One of EFF’s strengths is that we bring together technologists, lawyers, activists, and policy wonks. And we’ve been around long enough to know that while good technology is necessary for success, it is rarely sufficient. Good policy and people who will adhere to it are also crucial. People write and maintain code, people run the servers that messaging platforms depend on, and people interface with governments and respond to pressure from them.
We could never get on board with a tool—even one that made solid technical choices—unless it were developed and had its infrastructure maintained by a trustworthy group with a history of responsible stewardship of the tool. Trusting the underlying technology isn’t enough; we have to be able to trust the people and organizations behind it. Even open source tools that function in a distributed manner, rather than using a central server, have to be backed up by trustworthy developers who address technical problems in a timely manner.

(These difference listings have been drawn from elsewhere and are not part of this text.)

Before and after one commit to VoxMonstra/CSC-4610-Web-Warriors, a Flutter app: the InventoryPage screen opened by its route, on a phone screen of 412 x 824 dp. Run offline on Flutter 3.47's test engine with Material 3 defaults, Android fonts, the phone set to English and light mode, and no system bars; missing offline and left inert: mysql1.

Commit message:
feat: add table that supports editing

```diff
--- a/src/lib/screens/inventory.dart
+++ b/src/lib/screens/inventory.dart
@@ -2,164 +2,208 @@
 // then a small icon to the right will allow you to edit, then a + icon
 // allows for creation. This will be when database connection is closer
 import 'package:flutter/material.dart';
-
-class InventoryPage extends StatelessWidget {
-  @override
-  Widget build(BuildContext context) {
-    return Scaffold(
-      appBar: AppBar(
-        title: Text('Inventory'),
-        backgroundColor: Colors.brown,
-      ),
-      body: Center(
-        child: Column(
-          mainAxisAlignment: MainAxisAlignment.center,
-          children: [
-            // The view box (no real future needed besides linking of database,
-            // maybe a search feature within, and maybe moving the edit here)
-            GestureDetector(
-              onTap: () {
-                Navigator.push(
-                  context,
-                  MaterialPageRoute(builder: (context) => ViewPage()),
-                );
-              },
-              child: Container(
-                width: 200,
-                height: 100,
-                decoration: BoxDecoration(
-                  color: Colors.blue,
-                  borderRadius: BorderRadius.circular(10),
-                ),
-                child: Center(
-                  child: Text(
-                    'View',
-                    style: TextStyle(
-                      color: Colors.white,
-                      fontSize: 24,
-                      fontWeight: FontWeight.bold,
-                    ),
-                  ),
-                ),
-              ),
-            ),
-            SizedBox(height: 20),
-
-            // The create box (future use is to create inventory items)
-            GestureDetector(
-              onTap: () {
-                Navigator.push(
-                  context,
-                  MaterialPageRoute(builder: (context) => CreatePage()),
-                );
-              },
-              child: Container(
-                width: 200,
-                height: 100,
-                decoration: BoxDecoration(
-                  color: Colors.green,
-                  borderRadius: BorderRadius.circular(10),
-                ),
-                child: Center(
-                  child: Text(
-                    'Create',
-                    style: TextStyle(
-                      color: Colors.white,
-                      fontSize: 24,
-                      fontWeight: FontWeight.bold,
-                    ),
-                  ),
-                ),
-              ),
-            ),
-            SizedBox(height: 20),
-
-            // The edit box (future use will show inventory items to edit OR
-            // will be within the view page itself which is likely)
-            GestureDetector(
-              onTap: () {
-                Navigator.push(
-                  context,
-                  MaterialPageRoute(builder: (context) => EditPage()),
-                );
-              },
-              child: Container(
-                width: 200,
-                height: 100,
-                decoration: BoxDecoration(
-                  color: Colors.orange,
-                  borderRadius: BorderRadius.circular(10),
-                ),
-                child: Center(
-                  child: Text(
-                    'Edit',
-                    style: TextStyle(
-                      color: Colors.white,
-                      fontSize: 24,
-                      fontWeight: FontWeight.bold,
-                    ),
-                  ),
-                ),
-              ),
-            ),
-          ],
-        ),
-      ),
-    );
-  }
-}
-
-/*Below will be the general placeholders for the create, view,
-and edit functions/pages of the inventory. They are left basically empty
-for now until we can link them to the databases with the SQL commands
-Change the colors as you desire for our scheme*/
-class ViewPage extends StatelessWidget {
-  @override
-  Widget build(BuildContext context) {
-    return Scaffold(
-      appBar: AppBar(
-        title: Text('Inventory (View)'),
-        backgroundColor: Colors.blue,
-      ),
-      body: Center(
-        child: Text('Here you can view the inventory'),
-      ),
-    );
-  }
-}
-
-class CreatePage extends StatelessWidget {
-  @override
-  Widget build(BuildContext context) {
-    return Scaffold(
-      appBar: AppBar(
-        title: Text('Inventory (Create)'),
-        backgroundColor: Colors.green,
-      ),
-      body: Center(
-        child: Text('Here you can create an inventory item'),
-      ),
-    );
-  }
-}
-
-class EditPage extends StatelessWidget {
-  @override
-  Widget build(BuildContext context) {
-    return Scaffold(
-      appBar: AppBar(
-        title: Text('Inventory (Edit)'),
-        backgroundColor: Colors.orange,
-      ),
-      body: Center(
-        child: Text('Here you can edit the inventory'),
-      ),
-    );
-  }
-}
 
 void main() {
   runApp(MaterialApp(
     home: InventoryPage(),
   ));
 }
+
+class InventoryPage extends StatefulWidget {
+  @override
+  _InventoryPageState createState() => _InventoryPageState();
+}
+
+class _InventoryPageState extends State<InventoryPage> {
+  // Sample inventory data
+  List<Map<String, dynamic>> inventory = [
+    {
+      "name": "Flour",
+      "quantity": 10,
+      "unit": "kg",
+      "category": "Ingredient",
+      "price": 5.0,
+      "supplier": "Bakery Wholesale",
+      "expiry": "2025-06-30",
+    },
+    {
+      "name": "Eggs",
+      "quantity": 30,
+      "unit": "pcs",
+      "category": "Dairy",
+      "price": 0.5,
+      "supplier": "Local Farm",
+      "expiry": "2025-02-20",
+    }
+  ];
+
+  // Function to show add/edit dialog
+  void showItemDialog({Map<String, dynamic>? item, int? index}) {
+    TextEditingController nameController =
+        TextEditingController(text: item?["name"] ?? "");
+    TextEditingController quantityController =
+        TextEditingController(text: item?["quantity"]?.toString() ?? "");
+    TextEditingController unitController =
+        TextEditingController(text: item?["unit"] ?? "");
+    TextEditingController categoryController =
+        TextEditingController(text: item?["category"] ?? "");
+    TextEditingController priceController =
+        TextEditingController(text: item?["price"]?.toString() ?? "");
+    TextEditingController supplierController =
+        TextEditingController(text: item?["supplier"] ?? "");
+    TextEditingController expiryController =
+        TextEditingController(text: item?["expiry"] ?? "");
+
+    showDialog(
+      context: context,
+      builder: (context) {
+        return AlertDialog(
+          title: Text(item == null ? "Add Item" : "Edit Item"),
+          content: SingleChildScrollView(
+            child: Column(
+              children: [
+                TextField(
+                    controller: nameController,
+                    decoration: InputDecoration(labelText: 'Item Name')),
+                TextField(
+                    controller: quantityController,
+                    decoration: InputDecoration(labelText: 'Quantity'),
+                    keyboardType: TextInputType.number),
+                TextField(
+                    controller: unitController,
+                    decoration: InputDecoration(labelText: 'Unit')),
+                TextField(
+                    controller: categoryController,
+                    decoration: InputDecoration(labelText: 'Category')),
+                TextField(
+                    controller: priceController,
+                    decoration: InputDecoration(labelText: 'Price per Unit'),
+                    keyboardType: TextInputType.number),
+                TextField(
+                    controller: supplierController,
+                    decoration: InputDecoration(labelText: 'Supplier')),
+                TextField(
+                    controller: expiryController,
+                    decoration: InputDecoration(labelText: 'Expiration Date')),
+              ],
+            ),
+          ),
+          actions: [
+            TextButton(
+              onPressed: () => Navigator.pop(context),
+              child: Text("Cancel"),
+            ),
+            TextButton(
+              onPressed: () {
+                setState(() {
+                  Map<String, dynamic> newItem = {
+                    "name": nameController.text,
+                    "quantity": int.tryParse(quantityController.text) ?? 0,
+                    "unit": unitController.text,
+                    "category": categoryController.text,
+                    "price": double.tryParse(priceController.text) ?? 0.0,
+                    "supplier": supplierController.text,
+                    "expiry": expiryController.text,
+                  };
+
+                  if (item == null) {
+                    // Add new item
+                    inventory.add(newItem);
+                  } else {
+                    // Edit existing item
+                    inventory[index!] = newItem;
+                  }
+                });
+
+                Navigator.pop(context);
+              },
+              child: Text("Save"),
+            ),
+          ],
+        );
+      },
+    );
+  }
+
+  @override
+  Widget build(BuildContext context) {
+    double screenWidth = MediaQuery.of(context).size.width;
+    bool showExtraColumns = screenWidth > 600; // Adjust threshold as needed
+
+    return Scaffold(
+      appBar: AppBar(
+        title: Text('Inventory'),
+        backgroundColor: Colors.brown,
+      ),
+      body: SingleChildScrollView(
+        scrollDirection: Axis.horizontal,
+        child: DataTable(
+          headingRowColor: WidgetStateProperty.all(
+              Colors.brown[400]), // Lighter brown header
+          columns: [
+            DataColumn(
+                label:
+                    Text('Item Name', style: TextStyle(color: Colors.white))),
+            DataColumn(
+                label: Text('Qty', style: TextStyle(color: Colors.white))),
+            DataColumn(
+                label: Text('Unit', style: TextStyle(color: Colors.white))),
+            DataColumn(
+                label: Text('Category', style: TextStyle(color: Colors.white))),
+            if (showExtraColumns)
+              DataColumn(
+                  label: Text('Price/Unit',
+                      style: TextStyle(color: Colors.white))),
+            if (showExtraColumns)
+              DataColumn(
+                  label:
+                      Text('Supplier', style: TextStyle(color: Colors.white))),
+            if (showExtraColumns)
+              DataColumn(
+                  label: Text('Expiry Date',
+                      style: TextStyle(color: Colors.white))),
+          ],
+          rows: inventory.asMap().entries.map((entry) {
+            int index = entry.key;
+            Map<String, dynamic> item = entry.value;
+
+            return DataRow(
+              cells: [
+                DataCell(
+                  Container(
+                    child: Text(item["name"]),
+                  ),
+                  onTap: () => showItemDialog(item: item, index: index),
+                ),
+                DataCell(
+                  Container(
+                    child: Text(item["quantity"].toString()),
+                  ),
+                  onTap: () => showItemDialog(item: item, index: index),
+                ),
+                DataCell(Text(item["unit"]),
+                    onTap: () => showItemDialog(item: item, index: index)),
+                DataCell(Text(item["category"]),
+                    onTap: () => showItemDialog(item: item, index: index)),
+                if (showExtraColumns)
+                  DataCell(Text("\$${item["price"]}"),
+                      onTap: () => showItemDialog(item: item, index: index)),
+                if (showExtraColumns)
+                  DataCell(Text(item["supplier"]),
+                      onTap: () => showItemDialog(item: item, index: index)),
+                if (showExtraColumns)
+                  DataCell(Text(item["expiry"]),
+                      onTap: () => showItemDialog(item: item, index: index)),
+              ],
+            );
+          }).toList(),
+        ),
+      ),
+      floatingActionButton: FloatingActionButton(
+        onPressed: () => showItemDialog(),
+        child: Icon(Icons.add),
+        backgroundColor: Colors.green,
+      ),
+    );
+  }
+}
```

Here are a few of the factors beyond technical implementation that we consider for any messenger:
- Developers should have a solid history of responding to technical problems with the platform. This one is critical. Developers must not only patch known issues in a timely manner, they must also respond to particularly sensitive users’ issues particularly quickly. For instance, it was reported that in 2016, Telegram failed to protect its Iranian users in a timely manner in response to state-sponsored attacks. That history gives us more than a little pause.
- Developers should have a solid history of responding to legal threats to their platform. This is also critical. Developers must not only protect their users from technical threats, but from legal threats as well. Two positive examples come readily to mind: Apple and Open Whisper Systems, the developers of iMessage and Signal respectively. Apple famously stood up for the security of their users in 2016 in response to an FBI call for a backdoor in their iPhone device encryption, and Open Whisper Systems successfully fought back against a grand jury subpoena gag order.
- Developers should have a realistic and transparent attitude toward government and law enforcement. This is part of the criteria by which we evaluate companies in our annual Who Has Your Back? report. We’re strongly of the opinion that developers can’t just stick their heads in the sand and hope that the cops never show up. They have to have a plan, law enforcement guidelines, and a transparency report. Any tool lacking those is asking for trouble.
We discuss these concerns here to highlight the undeniable fact that developing and maintaining secure tools is a team sport. It’s not enough that an encrypted messaging app use reliable and trusted encryption primitives. It’s not enough that the tool implement those primitives well, wrap them in a good UX, and keep the product maintained. Beyond all that, the team responsible for the app must be versed in law and technology policy, be available and responsive to their users’ real-world threats, and make a real effort to address the security trade-offs their products present.
This post is part of a series on secure messaging.
Find the full series here.